Steps for Money-Earning Activities
1. Girls set a goal to achieve with the money that will be earned. All activities should be consistent with Safety Activity Checkpoints.
2. Complete Supplemental Money-Earning Permission Request Form (available at http://www.gswcf.org/content/dam/wcf-images/pdf-forms/Supplemental-Money-EarningPermission-Request.pdf) four weeks prior to the money earning event. Information required includes:
- Troop and leader/adviser contact
- Date of proposed activity.
- Detailed description of the activity.
- Projected troop income.
- Projected troop expenses.
3. The Girl Scout Cookie Program and Fall Product Program are the primary money-earning activities in which girls can participate. Troops or groups requesting a supplemental money earning project should participate in both council sponsored product programs. The troop or group may plan or hold money-earning events at any time of the year; however it may not compete with the Girl Scout Cookie Program or other council product programs.
4. Send a completed Supplemental Money-Earning Permission Request Form and the budget work sheet the girls created to the Troop Consultant at least four weeks before the project. The Troop Consultant will verify participation in product sales and ensure there are not conflicts with service unit or council events. Once the request has been reviewed, you will be notified of the approval decision by the Troop Consultant/service unit team. If any part of the project does not meet guidelines, you will be notified by the Troop Consultant/service unit. All money earned from supplemental money-earning projects must be recorded on the troop finance report.

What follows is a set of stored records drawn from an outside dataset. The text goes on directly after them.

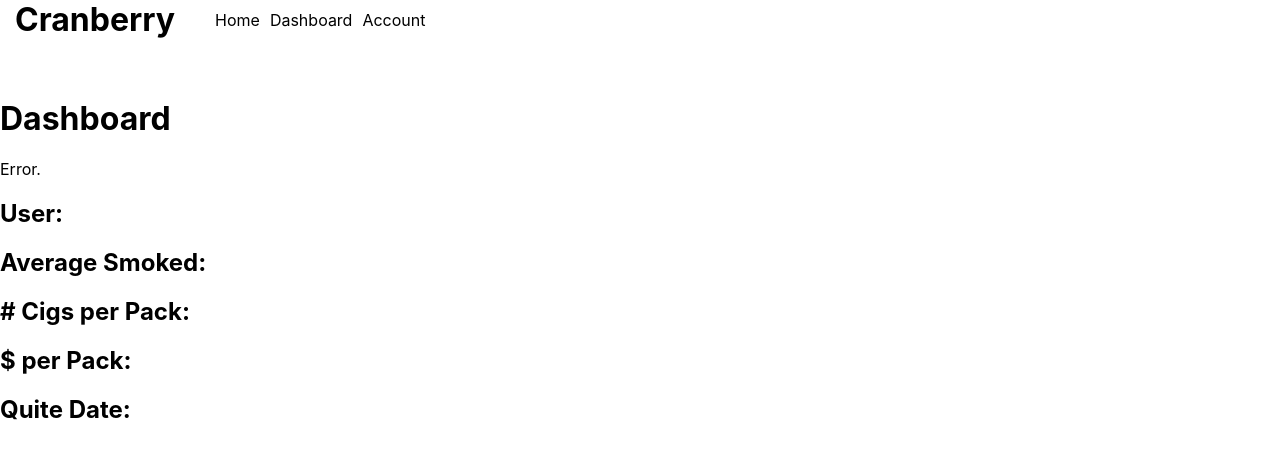
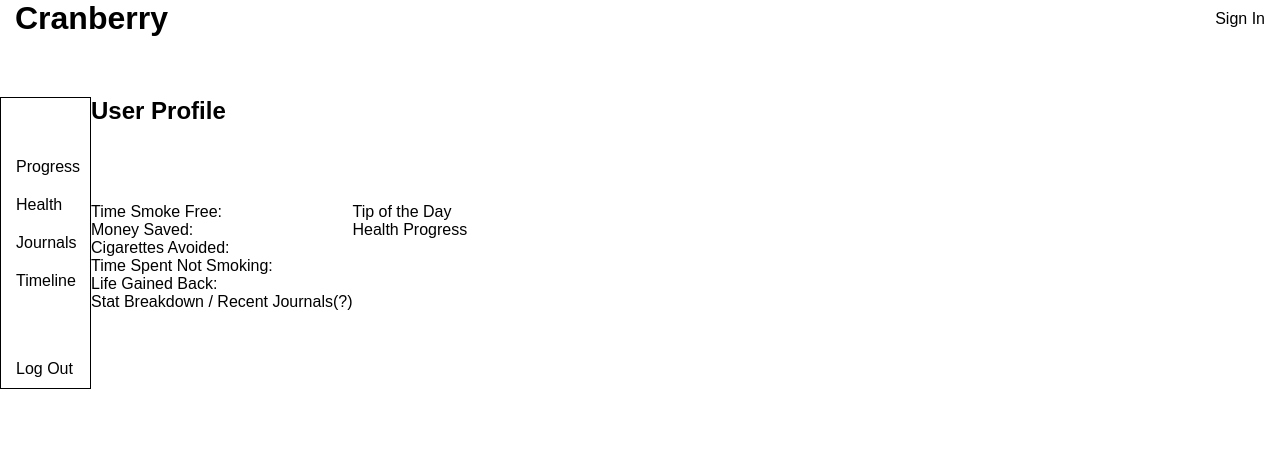
Before and after one commit to jfpalchak/cranberry, a React (Create React App) app in the folder cranberry/: page /dashboard in a window 1280 px wide. Shown: the top 458 px of the page. Built offline with nearby package versions, Linux system fonts and the light colour scheme; no server answers.

Commit message:
WIP: begin adding Dashboard components w/ Profile

```diff
--- a/cranberry/src/components/App.tsx
+++ b/cranberry/src/components/App.tsx
@@ -1,21 +1,30 @@
-import React from 'react';
+import React, { useState } from 'react';
 import Header from './Header';
 import Home from './Home';
 import SignIn from './SignIn';
 import Register from './Register';
-import Dashboard from './Dashboard';
+import Dashboard from './Dashboard/Dashboard';
 import { BrowserRouter as Router, Routes, Route } from 'react-router-dom';
 
 function App() {
+  const [loggedIn, setLoggedIn] = useState(false);
+
+  const handleLoggingIn = () => {
+    setLoggedIn(!loggedIn);
+  }
+
+  const authorized = sessionStorage.getItem("user") ? true : false;
+
   return (
     <div className="App">
       <Router>
-        <Header />
+        <Header loggedIn={authorized} />
         <Routes>
-          <Route path='/' element={<Home />} />
-          <Route path='/sign-in' element={<SignIn />} />
+          <Route path='/' element={ authorized ? <Dashboard/> : <Home />} />
+          <Route path='/sign-in' element={<SignIn handleSetLoggedIn={handleLoggingIn} />} />
           <Route path='/register' element={<Register />} />
           <Route path='/dashboard' element={<Dashboard />} />
+          {/* <Route path='/journal' element={} /> */}
         </Routes>
       </Router>
     </div>
--- /dev/null
+++ b/cranberry/src/components/Dashboard/DashNav.tsx
@@ -0,0 +1,30 @@
+import React from "react";
+
+export default function DashNav() {
+  return (
+    <div className="sidebar">
+      <nav className="dash-nav">
+        <ul>
+          <li>
+            Progress
+          </li>
+          <li>
+            Health
+          </li>
+          <li>
+            Journals
+          </li>
+          <li>
+            Timeline
+          </li>
+        </ul>
+
+        <ul>
+          <li>
+            Log Out
+          </li>
+        </ul>
+      </nav>
+    </div>
+  );
+}
--- a/cranberry/src/components/Dashboard.tsx
+++ b/cranberry/src/components/Dashboard/Dashboard.tsx
@@ -1,6 +1,8 @@
 import React, { useState, useEffect } from "react";
 import axios from "axios";
-import AuthService from "../services/auth.service";
+import AuthService from "../../services/auth.service";
+import DashNav from "./DashNav";
+import Profile from "./Profile";
 
 export default function Dashboard() {
 
@@ -27,14 +29,9 @@ export default function Dashboard() {
   }, [])
 
   return (
-    <main>
-      <h1>Dashboard</h1>
-      {status}
-      <h2>User: {user.userName}</h2>
-      <h2>Average Smoked: {user.avgSmokedDaily}</h2>
-      <h2># Cigs per Pack: {user.cigsPerPack}</h2>
-      <h2>$ per Pack: {user.pricePerPack}</h2>
-      <h2>Quite Date: {user.quitDate}</h2>
+    <main className="main-dashboard">
+      <DashNav />
+      <Profile />
     </main>
   );
 }
--- /dev/null
+++ b/cranberry/src/components/Dashboard/Profile.tsx
@@ -0,0 +1,44 @@
+
+export default function Profile() {
+  return (
+    <section className="user-profile">
+      <h1>User Profile</h1>
+
+      <div className="profile-content">
+
+        <div className="profile col">
+          <div className="timer">
+            Time Smoke Free:
+          </div>
+          <div className="progress-trackers">
+            <div className="money-tracker">
+              Money Saved:
+            </div>
+            <div className="avoided-tracker">
+              Cigarettes Avoided:
+            </div>
+            <div className="time-gained-tracker">
+              Time Spent Not Smoking:
+            </div>
+            <div className="life-regained-tracker">
+              Life Gained Back:
+            </div>
+          </div>
+          <div className="breakdown">
+            Stat Breakdown / Recent Journals(?)
+          </div>
+        </div>
+
+        <div className="profile col">
+          <div className="tip">
+            Tip of the Day
+          </div>
+          <div className="health-progress">
+            Health Progress
+          </div>
+        </div>
+
+      </div>
+    </section>
+  );
+}
--- a/cranberry/src/components/Header.tsx
+++ b/cranberry/src/components/Header.tsx
@@ -1,24 +1,28 @@
 import { Link } from "react-router-dom";
 
-export default function Header() {
+export default function Header(props: HeaderProps) {
+  const { loggedIn } = props;
+
   return (
     <header>
       <div className="logo">
-        Cranberry
+        <Link to="/">
+          Cranberry
+        </Link>
       </div>
-      <nav>
+      <nav className="header-nav">
         <ul>
           <li>
-            <Link to="/">Home</Link>
-          </li>
-          <li>
-            <Link to="/dashboard">Dashboard</Link>
-          </li>
-          <li>
-            <Link to="/sign-in">Account</Link>
+            {!loggedIn
+            ? (<Link to="/sign-in">Sign In</Link>)
+            : (<Link to="/account">Account</Link>)}
           </li>
         </ul>
       </nav>
     </header>
   );
 }
+
+type HeaderProps = {
+  loggedIn: boolean;
+}
--- a/cranberry/src/components/Register.tsx
+++ b/cranberry/src/components/Register.tsx
@@ -72,7 +72,10 @@ export default function Register() {
         <br/>
         <button>Register</button>
       </form>
-      <p>Already have an account? <Link to="/sign-in">Sign in.</Link></p>
+
+      <div className="callout">
+        <p>Already have an account? <Link to="/sign-in">Sign in.</Link></p>
+      </div>
 
     </section>
   );
--- a/cranberry/src/components/SignIn.tsx
+++ b/cranberry/src/components/SignIn.tsx
@@ -5,7 +5,9 @@ import AuthService from "../services/auth.service";
 
 const BASE_URL = "http://localhost:5000/api";
 
-export default function SignIn() {
+export default function SignIn(props: SignInProps) {
+
+  const { handleSetLoggedIn } = props;
 
   const [signInSuccess, setSignInSuccess] = useState<string | null>(null);
   const [formData, setFormData] = useState<SignInFormState>({
@@ -33,6 +35,7 @@ export default function SignIn() {
         sessionStorage.setItem("token", token);
         sessionStorage.setItem("user", userId);
 
+        handleSetLoggedIn();
         navigate("/dashboard");
       })
       .catch((error) => {
@@ -73,7 +76,10 @@ export default function SignIn() {
         <br/>
         <button type="submit">Log In</button>
       </form>
-      <p>New to Cranberry? <Link to="/register">Register here.</Link></p>
+
+      <div className="callout">
+        <p>New to Cranberry? <Link to="/register">Register here.</Link></p>
+      </div>
     </section>
   );
 }
@@ -82,3 +88,7 @@ interface SignInFormState {
   email: string;
   password: string;
 }
+
+type SignInProps = {
+  handleSetLoggedIn: () => void;
+}
--- a/cranberry/src/index.css
+++ b/cranberry/src/index.css
@@ -1,3 +1,4 @@
+/* GENERAL */
 body {
   margin: 0;
   font-family: -apple-system, BlinkMacSystemFont, 'Segoe UI', 'Roboto', 'Oxygen',
@@ -12,11 +13,23 @@ code {
     monospace;
 }
 
+* {
+  margin: 0;
+  padding: 0;
+  box-sizing: border-box;
+  font-family: 'Poppins', sans-serif;
+}
+
+li {
+  list-style: none;
+}
+
 /* HEADER COMPONENT STYLES */
 header {
   display: flex;
   flex-wrap: wrap;
   align-items: center;
+  justify-content: space-between;
   padding-left: 15px;
   padding-right: 15px;
   padding-bottom: 10px;
@@ -28,15 +41,14 @@ header {
   font-weight: bold;
 }
 
-nav ul{
+header nav ul{
   margin: auto;
-  list-style: none;
   display: flex;
   justify-content: row;
   gap: 10px;
 }
 
-nav a {
+header a {
   text-decoration: none;
   color: black;
   border-bottom: 1px solid transparent;
@@ -60,3 +72,42 @@ nav a:hover {
   cursor: pointer;
   box-shadow: rgba(60, 64, 67, 0.3) 0px 1px 2px 0px, rgba(60, 64, 67, 0.15) 0px 1px 3px 1px;
 }
+
+/* DASH NAV */
+
+.sidebar {
+  /* position: fixed; */
+  /* background: wheat; */
+  border: 1px solid black;
+  height: 100%;
+}
+
+.sidebar ul {
+  width: 100%;
+  margin-top: 50px;
+}
+
+.sidebar li {
+  padding: 10px;
+  margin-left: 5px;
+  /* border-radius: 50px 0 0 50px;
+  background: white; */
+}
+
+.sidebar li:hover {
+  cursor: pointer;
+}
+
+/* DASHBOARD */
+.main-dashboard {
+  display: flex;
+}
+
+/* PROFILE */
+.user-profile {
+  display: grid;
+}
+
+.profile-content {
+  display: flex;
+}
```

5. It is recommended that a troop/group has no more than one money-earning project a year (in addition to the council-sponsored product programs) unless it is raising money for a Take Action project or to go to Juliette Low’s Birthplace in Savannah, a World Center, or another major trip with a defined purpose and budget.
6. Troops and Groups are encouraged to participate in council product sales as their primary money-earning activity. Group money-earning shouldn’t occur during GSWCF Fall product delivery time or during cookie booth sale period. Exceptions include troops or groups facilitating service unit events or badge/Journey earning workshops.
Some frequently asked questions regarding finances:
Q. Are troops tax exempt?
A. No. Although Girl Scouts of West Central Florida is a tax exempt 501(c) (3) corporation, Florida law prohibits Girl Scout troops to use the council’s tax exempt number to avoid paying sales tax.
Q. What do we do if we don’t have enough money to carry out our
A. Girls should be informed when money is deposited to and withdrawn from their account. Periodically, girls may need to review their plans and set more realistic goals.
Q. How are dues handled?
A. Girls can set dues to help meet their budget. These typically range from $1 to $5 per meeting.
Q. How do we finance uniforms, badges and patches, and/or
A. Girls should decide if they wish to finance these items from the troop treasury. If not, parents have the choice of purchasing them.
Q. What are some examples of an appropriate troop/group
A. Some things that a group might choose to spend money on include annual membership registration fees, program and activity fees, camping and trip expenses, creative hands-on project supplies, service and take-action projects, awards and ceremonies, trip expenses for adults needed to satisfy the girl-adult supervision ratio or specialty consultants, donations to sponsor a Gold Award project, charitable organization, or donations to the Juliette Gordon Low World Friendship Fund. GSWCF strongly encourages troops to use troop funds to renew girls’ memberships for the following year.
Q. What are some examples of an inappropriate troop/group
A. Inappropriate expenses might include personal expenses during troop/group activities, trip expenses for adults not required to meet the girl-adult supervision ratio, annual passes to theme parks, or donations to individuals for personal use.